There is a famous scene in a documentary about the Miami-Dade jail system in which the interviewer asks a prisoner why he would extort a weaker inmate. The prisoner’s response to this is simple: The name of the game is “GABOS” (“game ain’t based on sympathy”). Since then, the coined term has become increasingly popular within Miami prison culture, especially among inmates who believe that “toughness” is synonymous with “survival.”
Moonlight, which was released by the independent film studio A24 (The Lobster, Green Room), is not a prison movie. Yet these same issues of masculinity and strength permeate the film and, more specifically, the life of Chiron, a young black boy living in south-central Miami. In Moonlight, we watch him grow up, his narrative unraveling as he grapples with confusion, sadness and even his sexuality. Chiron takes in his surroundings with wary eyes and little to say, and Moonlight, with its patience and poise, provides the perfect vessel for his despondency.

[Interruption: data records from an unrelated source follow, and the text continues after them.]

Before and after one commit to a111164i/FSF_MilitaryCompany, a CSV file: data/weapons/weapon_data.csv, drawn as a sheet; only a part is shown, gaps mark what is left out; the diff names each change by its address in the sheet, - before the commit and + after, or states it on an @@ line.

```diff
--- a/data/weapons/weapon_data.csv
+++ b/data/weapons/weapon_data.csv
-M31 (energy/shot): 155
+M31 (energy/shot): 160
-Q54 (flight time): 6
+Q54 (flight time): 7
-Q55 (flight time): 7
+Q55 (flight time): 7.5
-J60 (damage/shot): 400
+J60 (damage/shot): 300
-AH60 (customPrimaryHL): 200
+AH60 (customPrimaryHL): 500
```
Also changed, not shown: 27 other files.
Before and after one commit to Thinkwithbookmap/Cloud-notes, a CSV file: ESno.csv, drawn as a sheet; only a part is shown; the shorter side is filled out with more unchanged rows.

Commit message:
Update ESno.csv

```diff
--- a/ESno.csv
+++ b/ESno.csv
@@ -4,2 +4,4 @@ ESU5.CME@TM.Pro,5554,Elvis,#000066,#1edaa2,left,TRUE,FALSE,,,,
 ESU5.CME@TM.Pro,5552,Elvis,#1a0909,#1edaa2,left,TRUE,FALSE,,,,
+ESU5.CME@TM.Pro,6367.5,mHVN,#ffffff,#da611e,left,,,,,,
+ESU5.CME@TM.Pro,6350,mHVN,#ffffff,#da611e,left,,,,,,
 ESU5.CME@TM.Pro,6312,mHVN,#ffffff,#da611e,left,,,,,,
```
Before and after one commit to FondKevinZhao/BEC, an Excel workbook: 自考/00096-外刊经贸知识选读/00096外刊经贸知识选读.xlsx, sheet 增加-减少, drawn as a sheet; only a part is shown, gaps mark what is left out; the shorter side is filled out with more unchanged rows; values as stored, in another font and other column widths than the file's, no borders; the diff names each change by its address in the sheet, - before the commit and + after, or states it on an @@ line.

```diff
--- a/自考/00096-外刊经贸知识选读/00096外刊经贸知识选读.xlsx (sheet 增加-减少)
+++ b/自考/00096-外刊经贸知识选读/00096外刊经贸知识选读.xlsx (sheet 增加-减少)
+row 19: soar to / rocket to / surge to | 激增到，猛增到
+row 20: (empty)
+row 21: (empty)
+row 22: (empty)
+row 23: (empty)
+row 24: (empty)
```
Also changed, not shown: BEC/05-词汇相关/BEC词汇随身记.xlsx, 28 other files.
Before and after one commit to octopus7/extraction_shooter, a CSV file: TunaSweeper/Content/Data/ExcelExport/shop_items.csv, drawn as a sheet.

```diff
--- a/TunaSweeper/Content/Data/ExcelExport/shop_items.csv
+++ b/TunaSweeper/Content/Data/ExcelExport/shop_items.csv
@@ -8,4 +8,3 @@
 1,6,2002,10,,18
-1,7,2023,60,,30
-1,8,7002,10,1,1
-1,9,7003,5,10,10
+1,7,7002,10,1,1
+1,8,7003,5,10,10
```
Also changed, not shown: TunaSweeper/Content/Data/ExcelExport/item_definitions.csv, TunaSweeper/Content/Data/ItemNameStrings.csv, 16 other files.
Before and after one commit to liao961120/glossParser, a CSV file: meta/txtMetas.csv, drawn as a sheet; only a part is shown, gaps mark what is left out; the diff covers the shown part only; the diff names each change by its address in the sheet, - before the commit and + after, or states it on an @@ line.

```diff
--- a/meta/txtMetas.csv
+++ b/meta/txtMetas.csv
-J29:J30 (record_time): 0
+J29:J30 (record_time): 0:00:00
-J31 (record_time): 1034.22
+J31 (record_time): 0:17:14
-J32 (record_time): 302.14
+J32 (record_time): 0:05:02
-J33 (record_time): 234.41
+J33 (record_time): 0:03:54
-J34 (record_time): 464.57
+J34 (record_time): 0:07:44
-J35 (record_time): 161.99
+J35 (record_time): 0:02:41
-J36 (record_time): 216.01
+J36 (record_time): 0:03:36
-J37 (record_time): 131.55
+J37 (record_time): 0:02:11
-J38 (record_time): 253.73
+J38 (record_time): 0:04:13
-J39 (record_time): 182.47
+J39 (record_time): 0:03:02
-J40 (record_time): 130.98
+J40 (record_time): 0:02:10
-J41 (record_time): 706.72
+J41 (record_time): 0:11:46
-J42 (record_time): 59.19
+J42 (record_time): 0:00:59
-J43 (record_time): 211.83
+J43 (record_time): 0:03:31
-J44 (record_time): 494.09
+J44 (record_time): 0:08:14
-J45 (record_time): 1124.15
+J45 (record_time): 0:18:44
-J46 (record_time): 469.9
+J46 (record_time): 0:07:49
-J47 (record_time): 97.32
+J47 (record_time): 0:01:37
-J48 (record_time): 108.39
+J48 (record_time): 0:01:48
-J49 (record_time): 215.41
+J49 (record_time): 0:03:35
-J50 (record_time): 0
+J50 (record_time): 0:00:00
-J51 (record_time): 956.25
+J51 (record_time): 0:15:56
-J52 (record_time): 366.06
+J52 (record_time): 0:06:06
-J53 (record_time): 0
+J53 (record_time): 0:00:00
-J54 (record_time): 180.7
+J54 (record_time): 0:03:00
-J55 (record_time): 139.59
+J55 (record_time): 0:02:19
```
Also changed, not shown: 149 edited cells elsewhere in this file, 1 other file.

Chiron is first introduced as a little boy called Little (Alex Hibbert). He runs through the streets of his poor neighborhood as his schoolmates chase him laughing. Little is detached; he never opens up, and when he does, it is with Juan (Mahershala Ali), a middle-aged local drug dealer with eyes full of apprehension and lingering regrets. With his hulking muscular figure and his sly smile, Juan is a physical embodiment of what it means to be a tough black man. He ends up assuming a father-figure type of role, perhaps because he sees a little bit of himself in Chiron. Juan teaches him to swim in the ocean and lets him stay in his home whenever his mother slips into an irritable haze of drug addiction.
Moonlight is only the second feature film from director Barry Jenkins, yet he navigates its difficult and delicate topics with the skill of an experienced veteran. He is careful not to over glorify his characters, and he never allows them to succumb to hyperbolic black stereotypes the way so many films have before it. The script is not bloated with melodrama nor is it riddled with an overabundance of fight scenes. Rather, Jenkins shows command over monotony—a lonely moment in a bathtub, the tenderness between mother and son, the relaxed moments of camaraderie shared among friends. These scenes pass the way they would in real life: in abrupt lurches and dragging lulls. So few films are as patient or observant.
Chiron glimpses a few moments of happiness throughout his teenage years, particularly an occasion on the beach in which he and his classmate share an intimate moment. However, this illusion of contentment is quickly shattered when he is attacked at school. He moves to Atlanta and becomes a drug dealer himself. He wears gold grills and a do-rag as though they were armor and a shield. He becomes hard and jaded. It isn’t that surprising.
The game ain’t based on sympathy.
Alongside this moving story is a musical score from award-winning composer Nicholas Britell. His incessant piano tempo and visceral fluidity blend together to create a whirlwind of nervous sound. It is both harrowing and humbling, creating the perfect soundtrack for Chiron’s complicated landscape.
How tough do you need to be? Is emotion a weakness? Where do the lines blur, and when does it become a betrayal of self? How many more boys grow up fatherless, their hopes and dreams dwarfed by their unforgiving circumstances? Moonlight poses these difficult questions but never offers any conclusive solutions. These vague intentions are part of what makes Moonlight special. It is a film meant to be absorbed, mulled over and, later on after the credits roll, thoughtfully considered.